There are at least 1,020 hate groups now active in the U.S., the Southern Poverty Law Center announced on Wednesday. The civil-rights group, which has tracked extremist activity since the 1980s, says it’s documented a 30 percent increase in hate-group activity over the last four years, a time period it says “roughly” coincides with the end of Barack Obama’s presidency and the rise of Donald Trump as a political figure.
The SPLC doesn’t just track white supremacists — it also tracks the Nation of Islam — but white extremists engaged directly in promoting nativism and myths about racial superiority make up the bulk of activity included in the organization’s annual hate report. SPLC researchers documented 112 active neo-Nazi groups, 148 white nationalist groups, and 63 racist skinhead groups, in addition to 36 neo-Confederate organizations. Though some white supremacists have become disillusioned with Trump over his unrealized border wall, the SPLC argues that the president’s vitriolic anti-immigrant rhetoric and soft-pedaling of white supremacist violence have emboldened hate groups.
The SPLC’s hate-group designations have provoked controversy in the past — some of it legitimate, some of it not. In 2018, the organization settled a lawsuit with the Quilliam Foundation’s Maajid Nawaz over its decision to include the anti-extremism group in a “field guide” to anti-Islam activism. In 2019, both Gavin McInnes and the Center for Immigration Studies filed similar lawsuits over the organization’s hate-group designations. It’s not clear how likely it is that either McInnes or CIS will prevail. The Proud Boys, which McInnes founded and which the SPLC labelled a hate group, has been linked to violence against left-wing activists and has become a regular sight at alt-right rallies. CIS, which filed a RICO suit against SPLC, was founded by John Tanton, a nativist and a proponent of eugenics; the SPLC reports that articles by Holocaust deniers and white nationalists have circulated on the CIS listserv. (On its website, CIS countered that articles expressing a variety of ideological positions have circulated on its listserv.)
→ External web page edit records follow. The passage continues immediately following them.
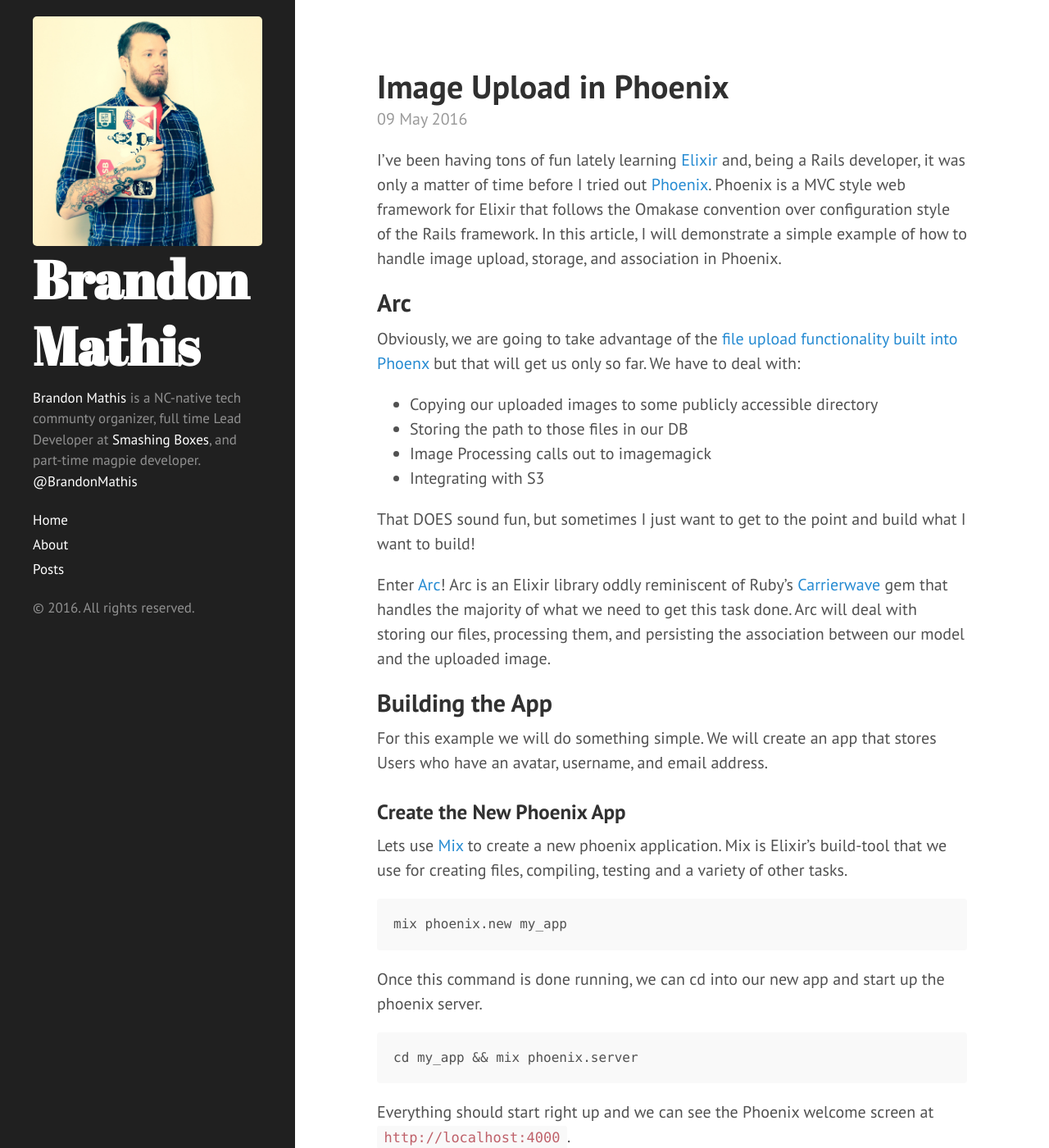
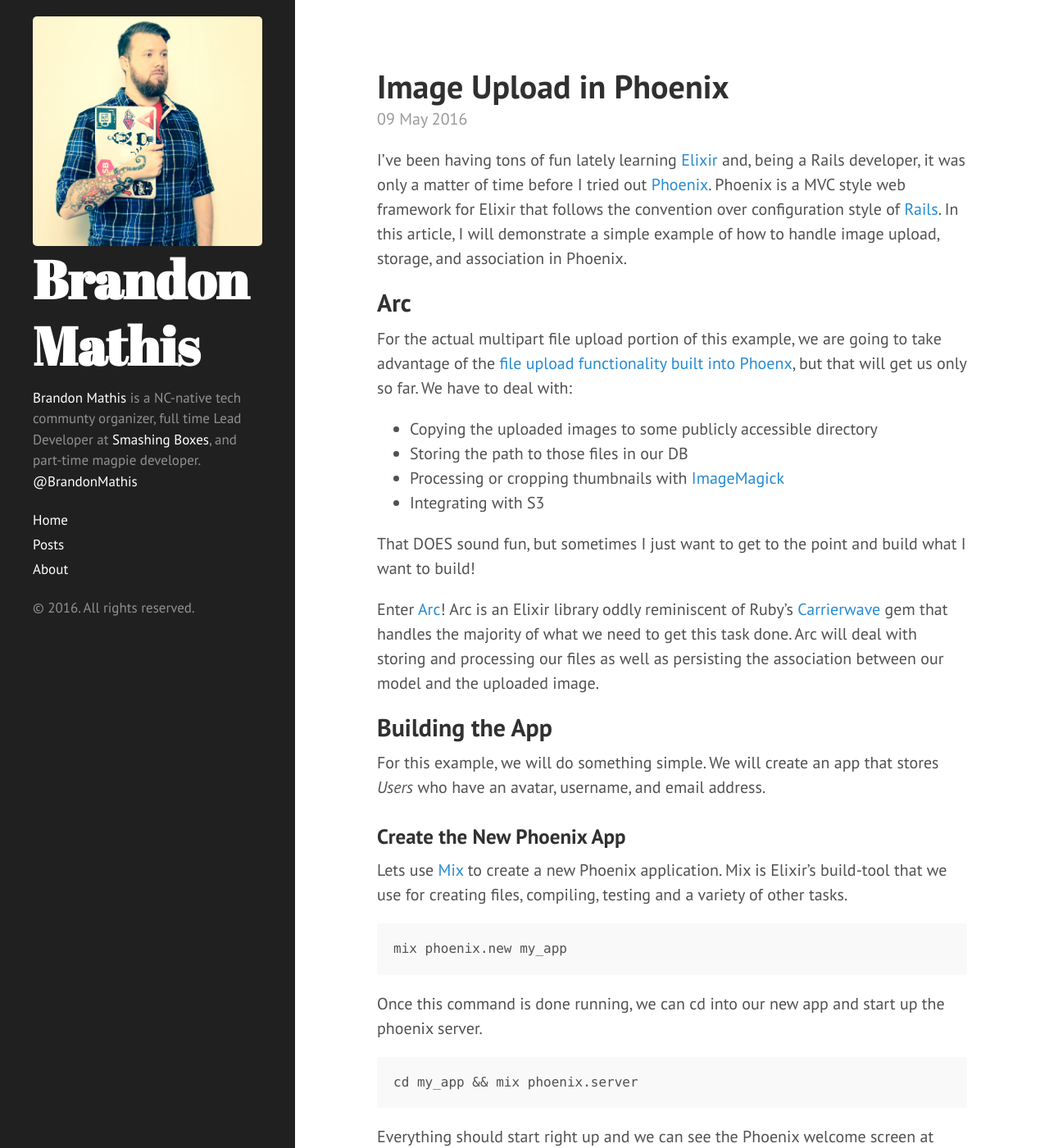
Before and after one commit to BrandonMathis/brandonmathis.github.com, a Jekyll site: the page built from _posts/2016-05-09-image-upload-in-phoenix.md, in a window 1280 px wide and 1400 px high. Shown: the whole window at 82% size. Built offline with Jekyll 4.4.1, drawn with Linux system fonts in a browser that asks for light colours; some of the changed text lies outside the part shown.

Commit message:
New Blog Post

```diff
--- a/_includes/sidebar.html
+++ b/_includes/sidebar.html
@@ -28,6 +28,7 @@
           {% endif %}
         {% endif %}
       {% endfor %}
+      <a class="sidebar-nav-item" href="http://brandonmathis.me">About</a>
 
     </nav>
 
--- a/_posts/2016-05-09-image-upload-in-phoenix.md
+++ b/_posts/2016-05-09-image-upload-in-phoenix.md
@@ -9,27 +9,27 @@ categories:
   - ruby
 ---
 
-I've been having tons of fun lately learning [Elixir](http://elixir-lang.org/) and, being a Rails developer, it was only a matter of time before I tried out [Phoenix](http://phoenixframework.org). Phoenix is a MVC style web framework for Elixir that follows the Omakase convention over configuration style of the Rails framework. In this article, I will demonstrate a simple example of how to handle image upload, storage, and association in Phoenix.
+I’ve been having tons of fun lately learning [Elixir](http://elixir-lang.org/) and, being a Rails developer, it was only a matter of time before I tried out [Phoenix](http://phoenixframework.org). Phoenix is a MVC style web framework for Elixir that follows the convention over configuration style of [Rails](http://rubyonrails.org/). In this article, I will demonstrate a simple example of how to handle image upload, storage, and association in Phoenix.
 
 ## Arc
-Obviously, we are going to take advantage of the [file upload functionality built into Phoenx](http://www.phoenixframework.org/docs/file-uploads) but that will get us only so far. We have to deal with:
+For the actual multipart file upload portion of this example, we are going to take advantage of the [file upload functionality built into Phoenx](http://www.phoenixframework.org/docs/file-uploads), but that will get us only so far. We have to deal with:
 
-* Copying our uploaded images to some publicly accessible directory
+* Copying the uploaded images to some publicly accessible directory
 * Storing the path to those files in our DB
-* Image Processing calls out to imagemagick
+* Processing or cropping thumbnails with [ImageMagick](http://www.imagemagick.org/script/index.php)
 * Integrating with S3
 
 That DOES sound fun, but sometimes I just want to get to the point and build what I want to build!
 
-Enter [Arc](https://github.com/stavro/arc)! Arc is an Elixir library oddly reminiscent of Ruby's [Carrierwave](https://github.com/carrierwaveuploader/carrierwave) gem that handles the majority of what we need to get this task done. Arc will deal with storing our files, processing them, and persisting the association between our model and the uploaded image.
+Enter [Arc](https://github.com/stavro/arc)! Arc is an Elixir library oddly reminiscent of Ruby's [Carrierwave](https://github.com/carrierwaveuploader/carrierwave) gem that handles the majority of what we need to get this task done. Arc will deal with storing and processing our files as well as persisting the association between our model and the uploaded image.
 
 ## Building the App
 
-For this example we will do something simple. We will create an app that stores Users who have an avatar, username, and email address.
+For this example, we will do something simple. We will create an app that stores *Users* who have an avatar, username, and email address.
 
 ### Create the New Phoenix App
 
-Lets use [Mix](http://elixir-lang.org/getting-started/mix-otp/introduction-to-mix.html) to create a new phoenix application. Mix is Elixir's build-tool that we use for creating files, compiling, testing and a variety of other tasks.
+Lets use [Mix](http://elixir-lang.org/getting-started/mix-otp/introduction-to-mix.html) to create a new Phoenix application. Mix is Elixir’s build-tool that we use for creating files, compiling, testing and a variety of other tasks.
 
 ~~~
 mix phoenix.new my_app
@@ -74,7 +74,7 @@ scope "/", Roblist do
 end
 ~~~
 
-Running `mix phoenix.routes` should now show you all the new routes available to you within your Phoenix app.
+Running `mix phoenix.routes` should now show you all the new routes available within your Phoenix app.
 
 ~~~
 $ mix phoenix.routes
@@ -90,9 +90,9 @@ user_path  DELETE  /users/:id       MyApp.UserController :delete
 ~~~
 
 ### Adding Arc
-For this example, we will be using [v0.3.2 of arc_ecto](https://github.com/stavro/arc_ecto/tree/v0.3.2). Arc_ecto is an elixir library that provides integration with [Ecto](https://github.com/elixir-lang/ecto) the Arc Elixir library. The currently released version of arc_ecto (as of 10 May 2016) is v0.4.1 but that version uses Ecto v2 which is not the version of Ecto that Phoenix ships with. There is no reason why you cannot upgrade to Ecto v2 but that is outside the scope of this blog post and arc_ect v0.3.2 will work just fine.
+For this example, we will be using [v0.3.2 of arc_ecto](https://github.com/stavro/arc_ecto/tree/v0.3.2) which is an Elixir library that, as its name implies, provides integration with Ecto. The latest version of arc_ecto (as of 10 May 2016) is v0.4.1, but that version uses Ecto v2, which is not the version of Ecto that Phoenix (currently) ships with. There is no reason why you cannot upgrade to Ecto v2, but that is outside the scope of this blog post. The version arc_ect v0.3.2 will work just fine.
 
-Add arc_ecto and arc to your deps in your mix.exs file
+Add arc_ecto and Arc to your deps in your mix.exs file.
 
 **mix.exs**
 
@@ -119,7 +119,7 @@ Now that our dependencies have been updated, we can generate a new uploader call
 mix arc.g avatar
 ~~~
 
-This will create an Elixir module can be found at `web/uploaders/avatar.ex`. This file will also need an additional Elixir using macro `Arc.Ecto.Definition` added to it so that we can use arc_ecto.
+This will create an Elixir module that can be found at `web/uploaders/avatar.ex`. This file will also need an additional Elixir using macro `Arc.Ecto.Definition` added to it so we can use arc_ecto.
 
 ~~~elixir
 defmodule MyApp.Avatar do
@@ -294,12 +294,4 @@ Now, restart your Phoenix server and you should be able to view any images that
 
 ## In Summary
 
-Granted, things are a bit more laborious to setup in Phoenix than in Rails but I think that is only a hallmark of Rails' maturity. All this code took me about 3 hours of Googling and debugging to get up and running and I consider that a win!
-
-### Upcoming
-
-In my next blog post I will go over.
-
-* How to prevent images in our `uploads/` directory from being overwritten
-* Generation of thumbnails and additional image processing tricks with imagemagick
-* Integrating with S3
+We created ourselves a brand new Phoenix application, generated a *User* and then leveraged Arc to handle avatar uploading and association. I would also like to take the time to connect S3 and do some image processing but I will talk about that on a late date. Granted, things are a bit more laborious to set up in Phoenix than in Rails, but I think that is only a hallmark of Rails’ maturity. All this code took me about three hours of Googling and debugging to get up and running, and I consider that a win! Now, [download Phoenix](http://www.phoenixframework.org/docs/installation) and give it a try!
```
Also changed, not shown: other parts of _posts/2016-05-09-image-upload-in-phoenix.md (+6 -6 lines), about.md (deleted, +0 -30 lines).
No matter what happens with these lawsuits, it’s undeniable that members of the far-right have been responsible for an escalating number of high-profile violent incidents over the last several years. It’s also true that Trump, and some of his surrogates in the conservative press, have helped mainstream certain white nationalist myths. Both Trump and Fox’s Tucker Carlson briefly became fixated on the alleged persecution of white South African farmers, though there’s no evidence of a white genocide unfolding in South Africa or anywhere else, and Trump frequently amplifies myths about the disproportionate criminality of immigrants. Since Trump took office, white nationalists have beaten left-wing activists and murdered one protester; one of his supporters, Cesar Sayoc, is on trial for a failed domestic bombing campaign. In November, authorities arrested a white nationalist in Washington, D.C., on firearms charges; the man, Jeffrey Clark, owned body armor and hollow-point ammunition and had called Sayoc’s campaign “a dry run” on a social media account.
This radicalization shows no signs of abating. Hours after the SPLC released its report, Seamus Hughes of George Washington University’s Program on Extremism broke the news that a lieutenant in the U.S. Coast Guard will go on trial for domestic terrorism charges. The lieutenant, Christopher Hasson, identified as a white supremacist, possessed around 1,000 rounds of ammunition, and created a hit list of liberal politicians and media figures ranging from House Speaker Nancy Pelosi to MSNBC’s Chris Hayes.
“Please send me your violence that I may unleash it onto their heads,” Hasson allegedly wrote in a letter. “Guide my hate to make a lasting impression on this world.” Court filings indicate that Hasson has been a white supremacist for decades. He did, however, conduct recent online search queries related to Donald Trump: “what if trump illegally impeached,” he typed, and later, “civil war if trump impeached.” Trump hasn’t explicitly called for people like Hasson to do violence in his name. But the SPLC’s report reinforces a disturbing trend. However frustrated white supremacists may be over the border wall, others seem galvanized by the Trump presidency.